*** Block opens ***

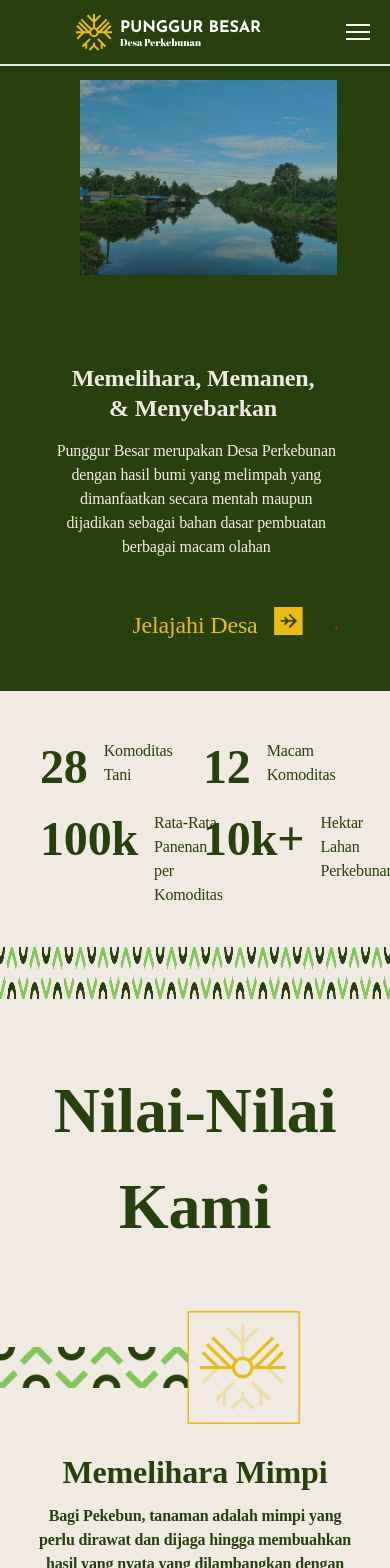
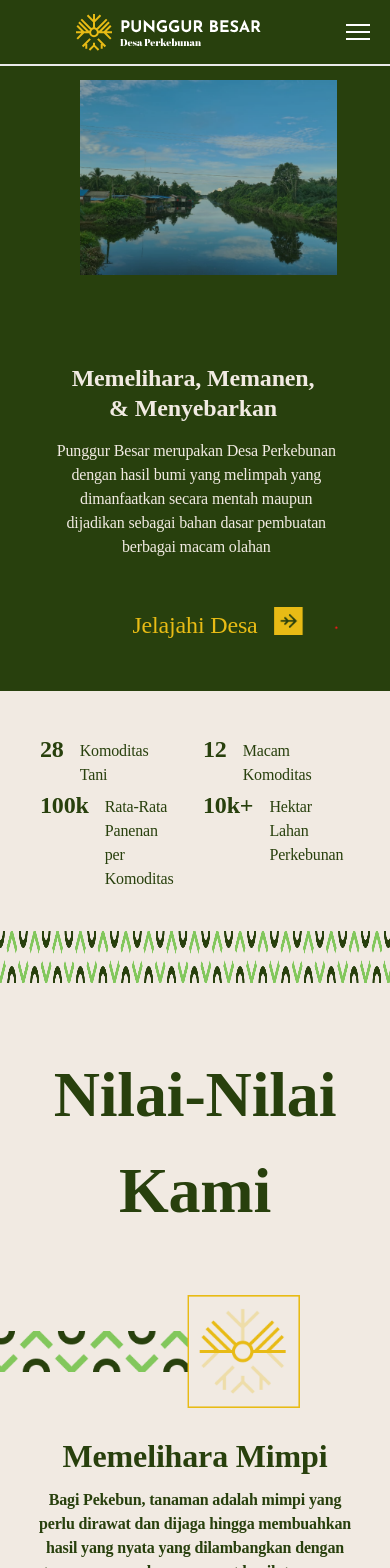
Before and after one commit to raihanfaiq/punggurbesar, a Next.js app: page / in a window 390 px wide. Shown: the top 1568 px of the page. Built offline with nearby package versions, Linux system fonts and the light colour scheme.

Commit message:
responsive better

```diff
--- a/components/eventItem.tsx
+++ b/components/eventItem.tsx
@@ -23,10 +23,10 @@ export default function eventItem({ event, index, activeEvent, setActiveEvent }:
       id="event"
     >
       <div className="relative w-16 h-16 flex-2">
-        <p className="absolute font-[AbrilFatface]  text-[32px] top-1/2 left-1/2 transform -translate-x-1/2 -translate-y-1/2 font-bold text-[#82C75C] z-10">0{index}</p>
+        <p className="absolute font-[AbrilFatface] text-[32px] font-bold text-[#82C75C] z-10">0{index}</p>
       </div>
-      <div className="flex flex-col items-start justify-start flex-1 text-white">
-        <h3 className={`font-bold font-[AbrilFatFace] text-4xl 2xl:text-5xl ${index == activeEvent ? "translate-y-0" : "-translate-y-2"} group-hover:translate-y-0 transition duration-300`}>{event["title"]}</h3>
+      <div className="flex flex-col items-start justify-start text-white">
+        <h3 className={`font-bold font-[AbrilFatFace] text-2xl xl:text-4xl`}>{event["title"]}</h3>
         <div className={`${index == activeEvent ? "h-52 opacity-100" : "h-0 opacity-0"} group-hover:h-52 group-hover:opacity-100 transition-all duration-300 ease-out`}>
           <p className="mt-4 text-md 2xl:text-lg font-[JosefinSans] text-[#82C75C]">{event["description"]}</p>
         </div>
--- a/components/features.tsx
+++ b/components/features.tsx
@@ -9,27 +9,27 @@ import FeaturesElement from "@/public/images/features-element.png";
 export default function Features() {
   return (
     <div className="bg-[#F1EAE2]">
-      <div className="container mx-auto p-10 columns-2 md:columns-2 lg:columns-4">
+      <div className="container p-10 mx-auto columns-2 md:columns-2 lg:columns-4">
         <div className="flex text-[#28400D]">
-          <h1 className="text-[48px] font-[AbrilFatface] font-bold">28</h1>
+          <h1 className="text-[24px] lg:text-[48px] font-[AbrilFatface] font-bold">28</h1>
           <h1 className="mt-2 ml-4 text-[16px] font-[JosefinSans]">
             Komoditas <br /> Tani
           </h1>
         </div>
         <div className="flex text-[#28400D]">
-          <h1 className="text-[48px] font-[AbrilFatface] font-bold">100k</h1>
+          <h1 className="text-[24px] lg:text-[48px] font-[AbrilFatface] font-bold">100k</h1>
           <h1 className="mt-2 ml-4 text-[16px] font-[JosefinSans]">
             Rata-Rata Panenan <br /> per Komoditas
           </h1>
         </div>
         <div className="flex text-[#28400D]">
-          <h1 className="text-[48px] font-[AbrilFatface] font-bold">12</h1>
+          <h1 className="text-[24px] lg:text-[48px] font-[AbrilFatface] font-bold">12</h1>
           <h1 className="mt-2 ml-4 text-[16px] font-[JosefinSans]">
             Macam <br /> Komoditas
           </h1>
         </div>
         <div className="flex text-[#28400D]">
-          <h1 className="text-[48px] font-[AbrilFatface] font-bold ">10k+</h1>
+          <h1 className="text-[24px] lg:text-[48px] font-[AbrilFatface] font-bold ">10k+</h1>
           <h1 className="mt-2 ml-4 text-[16px] font-[JosefinSans]">
             Hektar Lahan <br /> Perkebunan
           </h1>
```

*** Block closes ***

*The problem:* In your copy of the records above, include every line exactly but no pictures.

*Your solution:*
Before and after one commit to raihanfaiq/punggurbesar, a Next.js app: page / in a window 390 px wide. Shown: the top 1568 px of the page. Built offline with nearby package versions, Linux system fonts and the light colour scheme.

Commit message:
responsive better

```diff
--- a/components/eventItem.tsx
+++ b/components/eventItem.tsx
@@ -23,10 +23,10 @@ export default function eventItem({ event, index, activeEvent, setActiveEvent }:
       id="event"
     >
       <div className="relative w-16 h-16 flex-2">
-        <p className="absolute font-[AbrilFatface]  text-[32px] top-1/2 left-1/2 transform -translate-x-1/2 -translate-y-1/2 font-bold text-[#82C75C] z-10">0{index}</p>
+        <p className="absolute font-[AbrilFatface] text-[32px] font-bold text-[#82C75C] z-10">0{index}</p>
       </div>
-      <div className="flex flex-col items-start justify-start flex-1 text-white">
-        <h3 className={`font-bold font-[AbrilFatFace] text-4xl 2xl:text-5xl ${index == activeEvent ? "translate-y-0" : "-translate-y-2"} group-hover:translate-y-0 transition duration-300`}>{event["title"]}</h3>
+      <div className="flex flex-col items-start justify-start text-white">
+        <h3 className={`font-bold font-[AbrilFatFace] text-2xl xl:text-4xl`}>{event["title"]}</h3>
         <div className={`${index == activeEvent ? "h-52 opacity-100" : "h-0 opacity-0"} group-hover:h-52 group-hover:opacity-100 transition-all duration-300 ease-out`}>
           <p className="mt-4 text-md 2xl:text-lg font-[JosefinSans] text-[#82C75C]">{event["description"]}</p>
         </div>
--- a/components/features.tsx
+++ b/components/features.tsx
@@ -9,27 +9,27 @@ import FeaturesElement from "@/public/images/features-element.png";
 export default function Features() {
   return (
     <div className="bg-[#F1EAE2]">
-      <div className="container mx-auto p-10 columns-2 md:columns-2 lg:columns-4">
+      <div className="container p-10 mx-auto columns-2 md:columns-2 lg:columns-4">
         <div className="flex text-[#28400D]">
-          <h1 className="text-[48px] font-[AbrilFatface] font-bold">28</h1>
+          <h1 className="text-[24px] lg:text-[48px] font-[AbrilFatface] font-bold">28</h1>
           <h1 className="mt-2 ml-4 text-[16px] font-[JosefinSans]">
             Komoditas <br /> Tani
           </h1>
         </div>
         <div className="flex text-[#28400D]">
-          <h1 className="text-[48px] font-[AbrilFatface] font-bold">100k</h1>
+          <h1 className="text-[24px] lg:text-[48px] font-[AbrilFatface] font-bold">100k</h1>
           <h1 className="mt-2 ml-4 text-[16px] font-[JosefinSans]">
             Rata-Rata Panenan <br /> per Komoditas
           </h1>
         </div>
         <div className="flex text-[#28400D]">
-          <h1 className="text-[48px] font-[AbrilFatface] font-bold">12</h1>
+          <h1 className="text-[24px] lg:text-[48px] font-[AbrilFatface] font-bold">12</h1>
           <h1 className="mt-2 ml-4 text-[16px] font-[JosefinSans]">
             Macam <br /> Komoditas
           </h1>
         </div>
         <div className="flex text-[#28400D]">
-          <h1 className="text-[48px] font-[AbrilFatface] font-bold ">10k+</h1>
+          <h1 className="text-[24px] lg:text-[48px] font-[AbrilFatface] font-bold ">10k+</h1>
           <h1 className="mt-2 ml-4 text-[16px] font-[JosefinSans]">
             Hektar Lahan <br /> Perkebunan
           </h1>
```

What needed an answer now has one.